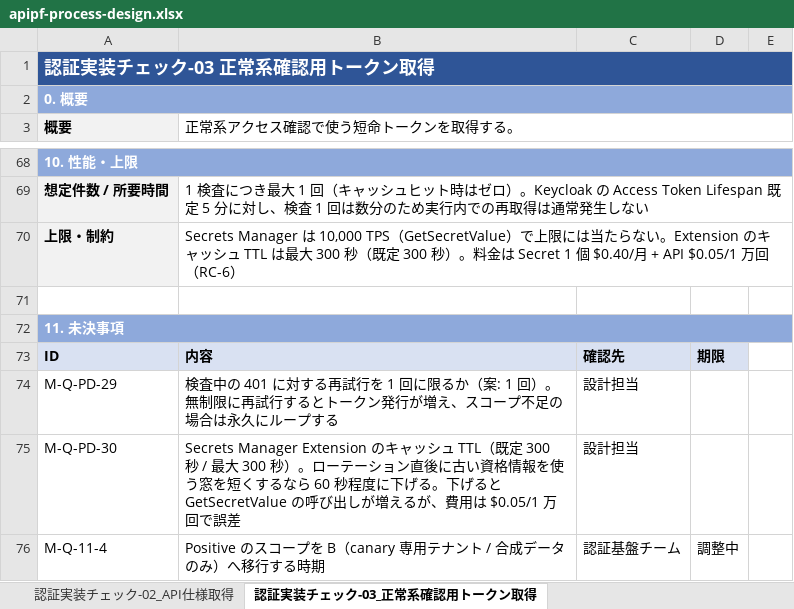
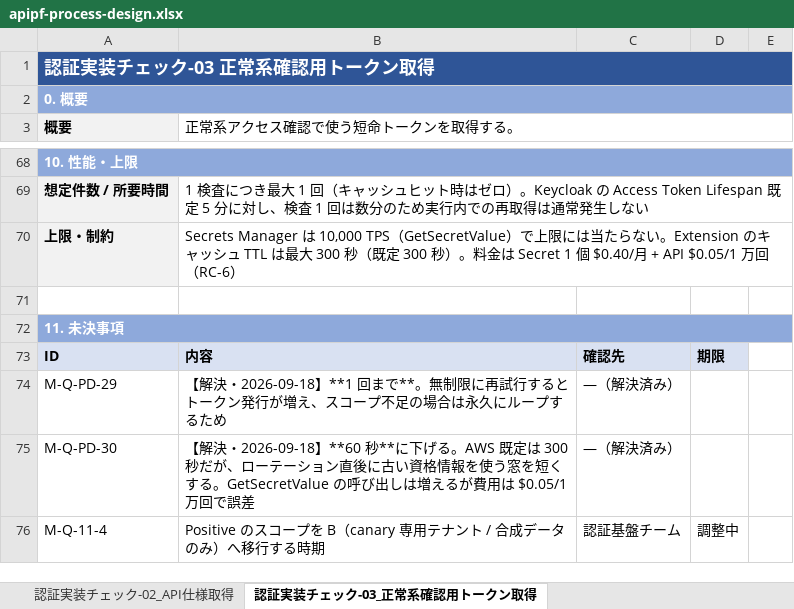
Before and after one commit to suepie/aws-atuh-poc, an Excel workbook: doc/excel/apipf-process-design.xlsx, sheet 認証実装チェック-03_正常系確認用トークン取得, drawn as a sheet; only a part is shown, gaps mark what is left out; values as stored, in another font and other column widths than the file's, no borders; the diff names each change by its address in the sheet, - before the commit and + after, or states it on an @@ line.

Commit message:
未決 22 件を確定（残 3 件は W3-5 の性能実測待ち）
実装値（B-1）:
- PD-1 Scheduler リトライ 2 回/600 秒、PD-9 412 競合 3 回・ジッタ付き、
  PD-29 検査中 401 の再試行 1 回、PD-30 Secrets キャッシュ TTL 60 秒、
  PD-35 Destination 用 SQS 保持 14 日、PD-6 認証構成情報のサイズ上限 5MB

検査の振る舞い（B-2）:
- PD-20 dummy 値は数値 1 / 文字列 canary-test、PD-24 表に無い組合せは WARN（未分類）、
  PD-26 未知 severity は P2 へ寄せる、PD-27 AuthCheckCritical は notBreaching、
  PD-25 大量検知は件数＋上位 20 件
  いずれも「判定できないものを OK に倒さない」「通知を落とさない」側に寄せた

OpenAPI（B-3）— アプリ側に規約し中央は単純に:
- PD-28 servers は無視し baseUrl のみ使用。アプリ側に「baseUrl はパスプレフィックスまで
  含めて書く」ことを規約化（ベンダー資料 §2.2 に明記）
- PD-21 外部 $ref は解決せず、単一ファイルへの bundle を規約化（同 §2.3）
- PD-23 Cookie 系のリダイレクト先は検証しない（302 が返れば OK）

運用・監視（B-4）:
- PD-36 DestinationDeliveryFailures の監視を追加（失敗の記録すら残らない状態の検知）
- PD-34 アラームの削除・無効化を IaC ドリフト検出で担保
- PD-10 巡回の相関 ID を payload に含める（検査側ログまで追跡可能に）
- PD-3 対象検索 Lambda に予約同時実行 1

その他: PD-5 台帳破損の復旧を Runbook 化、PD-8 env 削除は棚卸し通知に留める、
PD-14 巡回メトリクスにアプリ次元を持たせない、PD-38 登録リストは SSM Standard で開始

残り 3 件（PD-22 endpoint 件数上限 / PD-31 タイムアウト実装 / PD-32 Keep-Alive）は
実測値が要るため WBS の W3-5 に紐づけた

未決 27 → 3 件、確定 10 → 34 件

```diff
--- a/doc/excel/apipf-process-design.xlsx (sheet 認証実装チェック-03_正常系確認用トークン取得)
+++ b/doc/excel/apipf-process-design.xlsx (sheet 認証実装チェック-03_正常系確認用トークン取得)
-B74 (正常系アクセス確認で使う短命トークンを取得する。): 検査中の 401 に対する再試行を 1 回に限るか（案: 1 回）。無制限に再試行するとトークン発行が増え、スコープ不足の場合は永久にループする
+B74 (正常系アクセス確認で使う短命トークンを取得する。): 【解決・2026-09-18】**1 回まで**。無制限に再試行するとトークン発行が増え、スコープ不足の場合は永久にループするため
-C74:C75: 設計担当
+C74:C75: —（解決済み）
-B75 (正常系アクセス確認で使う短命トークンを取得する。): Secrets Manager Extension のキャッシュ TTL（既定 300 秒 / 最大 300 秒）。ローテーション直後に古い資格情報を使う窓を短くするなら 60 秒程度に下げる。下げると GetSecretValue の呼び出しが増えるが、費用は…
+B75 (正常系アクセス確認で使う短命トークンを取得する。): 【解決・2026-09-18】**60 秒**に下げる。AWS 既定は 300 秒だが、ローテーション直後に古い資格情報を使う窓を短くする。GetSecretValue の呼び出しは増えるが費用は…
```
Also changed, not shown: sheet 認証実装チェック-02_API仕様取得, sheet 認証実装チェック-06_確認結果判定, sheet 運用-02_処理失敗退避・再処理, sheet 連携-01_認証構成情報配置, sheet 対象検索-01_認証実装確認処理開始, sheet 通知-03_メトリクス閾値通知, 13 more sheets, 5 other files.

• • •

» What you need to do
An exact copy of the data is required, with the pictures excluded.

» Output
Before and after one commit to suepie/aws-atuh-poc, an Excel workbook: doc/excel/apipf-process-design.xlsx, sheet 認証実装チェック-03_正常系確認用トークン取得, drawn as a sheet; only a part is shown, gaps mark what is left out; values as stored, in another font and other column widths than the file's, no borders; the diff names each change by its address in the sheet, - before the commit and + after, or states it on an @@ line.

Commit message:
未決 22 件を確定（残 3 件は W3-5 の性能実測待ち）
実装値（B-1）:
- PD-1 Scheduler リトライ 2 回/600 秒、PD-9 412 競合 3 回・ジッタ付き、
  PD-29 検査中 401 の再試行 1 回、PD-30 Secrets キャッシュ TTL 60 秒、
  PD-35 Destination 用 SQS 保持 14 日、PD-6 認証構成情報のサイズ上限 5MB

検査の振る舞い（B-2）:
- PD-20 dummy 値は数値 1 / 文字列 canary-test、PD-24 表に無い組合せは WARN（未分類）、
  PD-26 未知 severity は P2 へ寄せる、PD-27 AuthCheckCritical は notBreaching、
  PD-25 大量検知は件数＋上位 20 件
  いずれも「判定できないものを OK に倒さない」「通知を落とさない」側に寄せた

OpenAPI（B-3）— アプリ側に規約し中央は単純に:
- PD-28 servers は無視し baseUrl のみ使用。アプリ側に「baseUrl はパスプレフィックスまで
  含めて書く」ことを規約化（ベンダー資料 §2.2 に明記）
- PD-21 外部 $ref は解決せず、単一ファイルへの bundle を規約化（同 §2.3）
- PD-23 Cookie 系のリダイレクト先は検証しない（302 が返れば OK）

運用・監視（B-4）:
- PD-36 DestinationDeliveryFailures の監視を追加（失敗の記録すら残らない状態の検知）
- PD-34 アラームの削除・無効化を IaC ドリフト検出で担保
- PD-10 巡回の相関 ID を payload に含める（検査側ログまで追跡可能に）
- PD-3 対象検索 Lambda に予約同時実行 1

その他: PD-5 台帳破損の復旧を Runbook 化、PD-8 env 削除は棚卸し通知に留める、
PD-14 巡回メトリクスにアプリ次元を持たせない、PD-38 登録リストは SSM Standard で開始

残り 3 件（PD-22 endpoint 件数上限 / PD-31 タイムアウト実装 / PD-32 Keep-Alive）は
実測値が要るため WBS の W3-5 に紐づけた

未決 27 → 3 件、確定 10 → 34 件

```diff
--- a/doc/excel/apipf-process-design.xlsx (sheet 認証実装チェック-03_正常系確認用トークン取得)
+++ b/doc/excel/apipf-process-design.xlsx (sheet 認証実装チェック-03_正常系確認用トークン取得)
-B74 (正常系アクセス確認で使う短命トークンを取得する。): 検査中の 401 に対する再試行を 1 回に限るか（案: 1 回）。無制限に再試行するとトークン発行が増え、スコープ不足の場合は永久にループする
+B74 (正常系アクセス確認で使う短命トークンを取得する。): 【解決・2026-09-18】**1 回まで**。無制限に再試行するとトークン発行が増え、スコープ不足の場合は永久にループするため
-C74:C75: 設計担当
+C74:C75: —（解決済み）
-B75 (正常系アクセス確認で使う短命トークンを取得する。): Secrets Manager Extension のキャッシュ TTL（既定 300 秒 / 最大 300 秒）。ローテーション直後に古い資格情報を使う窓を短くするなら 60 秒程度に下げる。下げると GetSecretValue の呼び出しが増えるが、費用は…
+B75 (正常系アクセス確認で使う短命トークンを取得する。): 【解決・2026-09-18】**60 秒**に下げる。AWS 既定は 300 秒だが、ローテーション直後に古い資格情報を使う窓を短くする。GetSecretValue の呼び出しは増えるが費用は…
```
Also changed, not shown: sheet 認証実装チェック-02_API仕様取得, sheet 認証実装チェック-06_確認結果判定, sheet 運用-02_処理失敗退避・再処理, sheet 連携-01_認証構成情報配置, sheet 対象検索-01_認証実装確認処理開始, sheet 通知-03_メトリクス閾値通知, 13 more sheets, 5 other files.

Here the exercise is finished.